══ GIVEN DATA ══

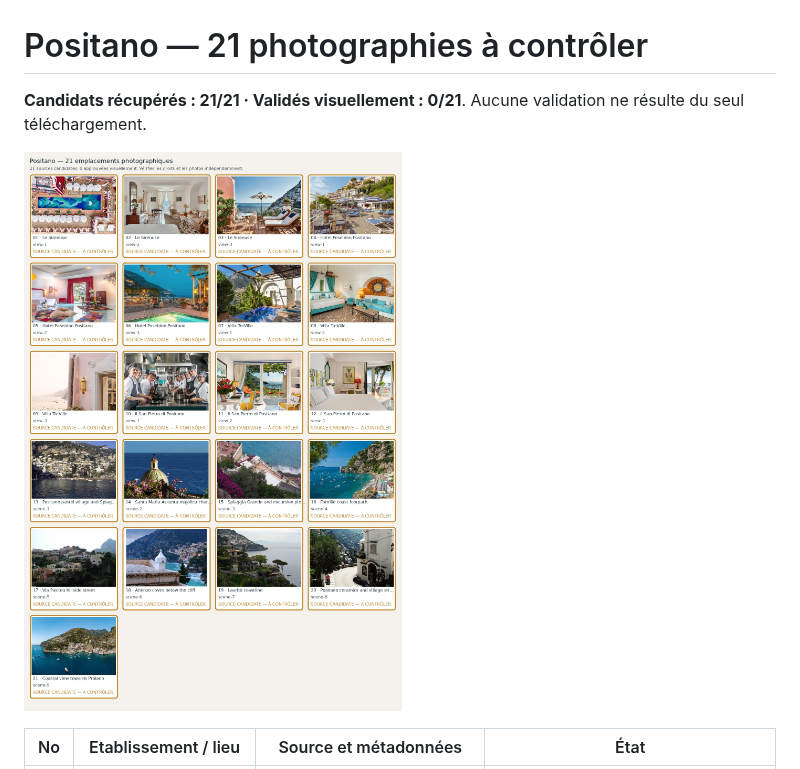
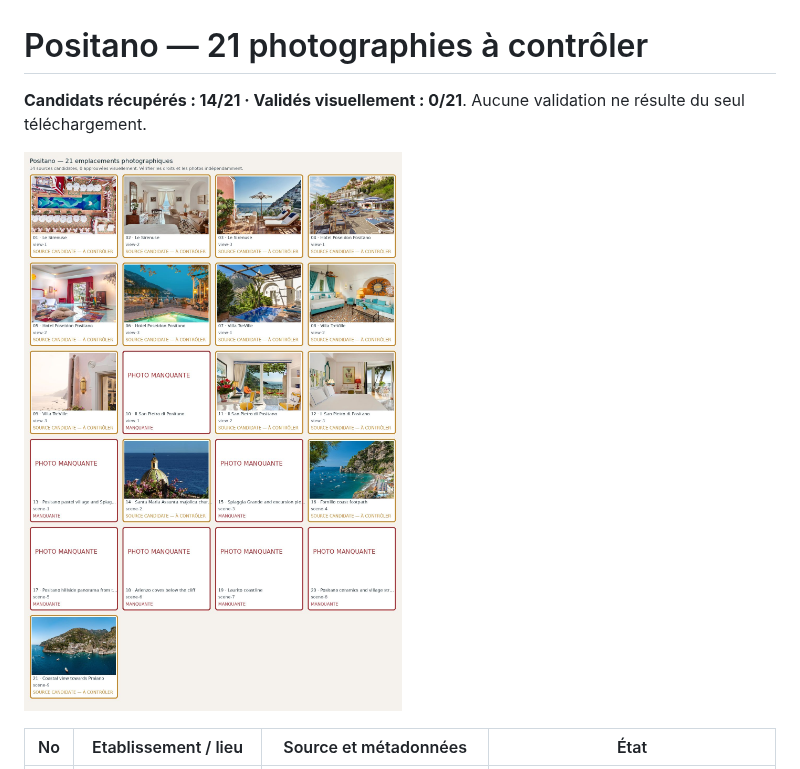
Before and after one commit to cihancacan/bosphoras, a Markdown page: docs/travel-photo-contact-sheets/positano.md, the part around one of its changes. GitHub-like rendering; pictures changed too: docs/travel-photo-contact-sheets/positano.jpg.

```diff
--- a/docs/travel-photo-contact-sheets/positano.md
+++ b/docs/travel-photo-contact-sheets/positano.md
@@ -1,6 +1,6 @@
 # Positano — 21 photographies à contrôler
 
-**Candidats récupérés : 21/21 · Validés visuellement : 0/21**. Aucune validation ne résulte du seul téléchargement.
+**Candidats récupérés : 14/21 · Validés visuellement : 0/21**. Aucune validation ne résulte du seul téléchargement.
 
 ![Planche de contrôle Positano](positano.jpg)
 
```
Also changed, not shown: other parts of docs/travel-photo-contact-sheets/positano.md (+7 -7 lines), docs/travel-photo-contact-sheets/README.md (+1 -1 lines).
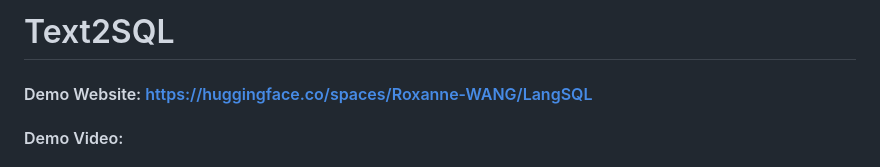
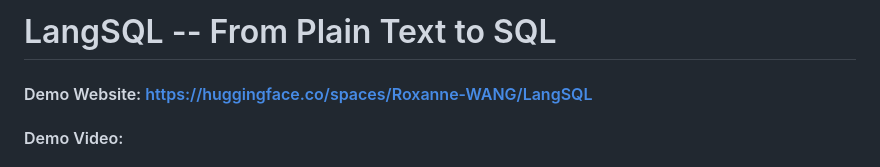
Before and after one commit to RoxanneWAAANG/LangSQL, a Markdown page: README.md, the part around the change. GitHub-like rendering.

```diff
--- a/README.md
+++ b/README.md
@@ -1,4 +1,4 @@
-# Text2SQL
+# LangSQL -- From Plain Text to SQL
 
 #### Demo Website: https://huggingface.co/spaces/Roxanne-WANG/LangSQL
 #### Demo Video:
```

═══
══ GIVEN DATA ══

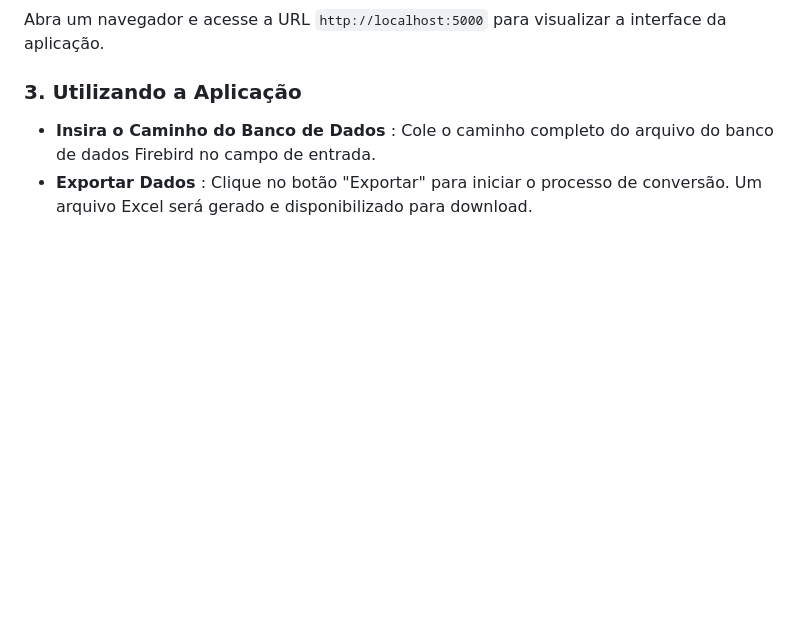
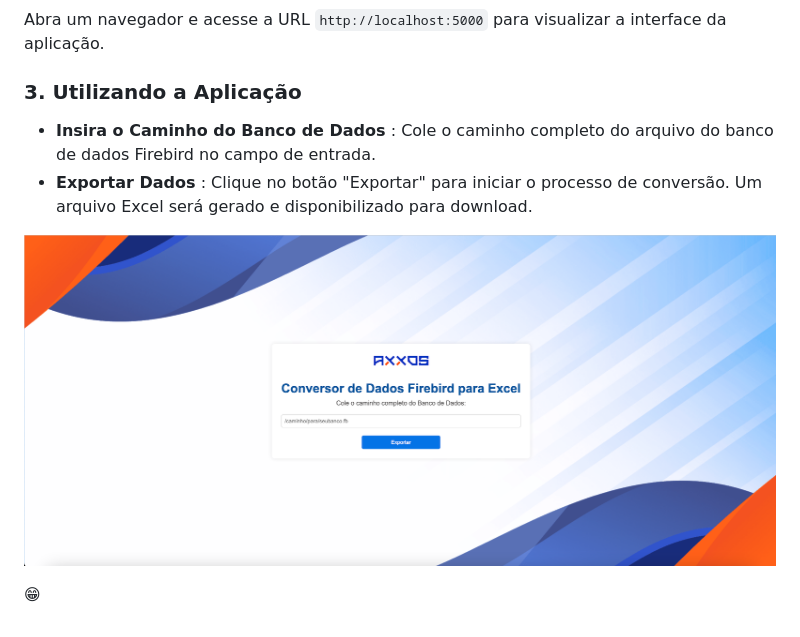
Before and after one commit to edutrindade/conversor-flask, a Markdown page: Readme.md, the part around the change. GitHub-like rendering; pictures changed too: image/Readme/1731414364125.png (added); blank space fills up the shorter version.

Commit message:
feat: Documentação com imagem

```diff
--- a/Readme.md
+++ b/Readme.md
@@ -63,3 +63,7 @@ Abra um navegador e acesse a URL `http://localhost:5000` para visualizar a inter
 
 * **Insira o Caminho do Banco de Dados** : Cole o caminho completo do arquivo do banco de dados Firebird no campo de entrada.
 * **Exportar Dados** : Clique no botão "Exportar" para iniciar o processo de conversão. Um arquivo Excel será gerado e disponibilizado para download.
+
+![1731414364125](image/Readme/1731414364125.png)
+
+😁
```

═══
══ GIVEN DATA ══

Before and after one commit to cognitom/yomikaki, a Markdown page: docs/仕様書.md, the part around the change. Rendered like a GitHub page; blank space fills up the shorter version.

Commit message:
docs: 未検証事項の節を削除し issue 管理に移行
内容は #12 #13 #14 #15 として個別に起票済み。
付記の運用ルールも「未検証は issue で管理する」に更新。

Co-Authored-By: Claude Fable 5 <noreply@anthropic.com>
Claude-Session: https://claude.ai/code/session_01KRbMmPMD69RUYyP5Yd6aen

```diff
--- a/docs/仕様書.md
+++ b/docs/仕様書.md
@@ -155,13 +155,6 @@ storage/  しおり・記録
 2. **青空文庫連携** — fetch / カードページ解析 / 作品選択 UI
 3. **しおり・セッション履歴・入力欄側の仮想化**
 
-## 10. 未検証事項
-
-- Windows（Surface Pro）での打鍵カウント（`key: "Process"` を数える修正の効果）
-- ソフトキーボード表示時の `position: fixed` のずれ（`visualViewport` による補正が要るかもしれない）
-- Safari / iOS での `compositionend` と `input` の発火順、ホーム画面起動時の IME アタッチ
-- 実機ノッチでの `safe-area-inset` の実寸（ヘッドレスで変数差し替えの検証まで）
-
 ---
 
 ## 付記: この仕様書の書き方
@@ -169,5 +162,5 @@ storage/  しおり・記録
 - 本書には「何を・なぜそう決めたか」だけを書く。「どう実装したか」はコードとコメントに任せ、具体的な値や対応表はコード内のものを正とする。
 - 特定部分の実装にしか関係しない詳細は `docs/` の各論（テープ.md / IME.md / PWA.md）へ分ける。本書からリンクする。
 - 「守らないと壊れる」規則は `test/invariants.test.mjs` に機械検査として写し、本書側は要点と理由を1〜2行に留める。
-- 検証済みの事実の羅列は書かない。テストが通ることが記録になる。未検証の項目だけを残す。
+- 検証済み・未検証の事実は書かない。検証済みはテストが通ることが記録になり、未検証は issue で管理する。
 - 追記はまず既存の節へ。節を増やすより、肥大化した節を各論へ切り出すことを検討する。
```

═══

■ **DIRECTIONS**:
Among the records above, find the lines where the word "issue" appears and copy them.

■ **ANSWER SPACE**:
docs: 未検証事項の節を削除し issue 管理に移行
付記の運用ルールも「未検証は issue で管理する」に更新。
+- 検証済み・未検証の事実は書かない。検証済みはテストが通ることが記録になり、未検証は issue で管理する。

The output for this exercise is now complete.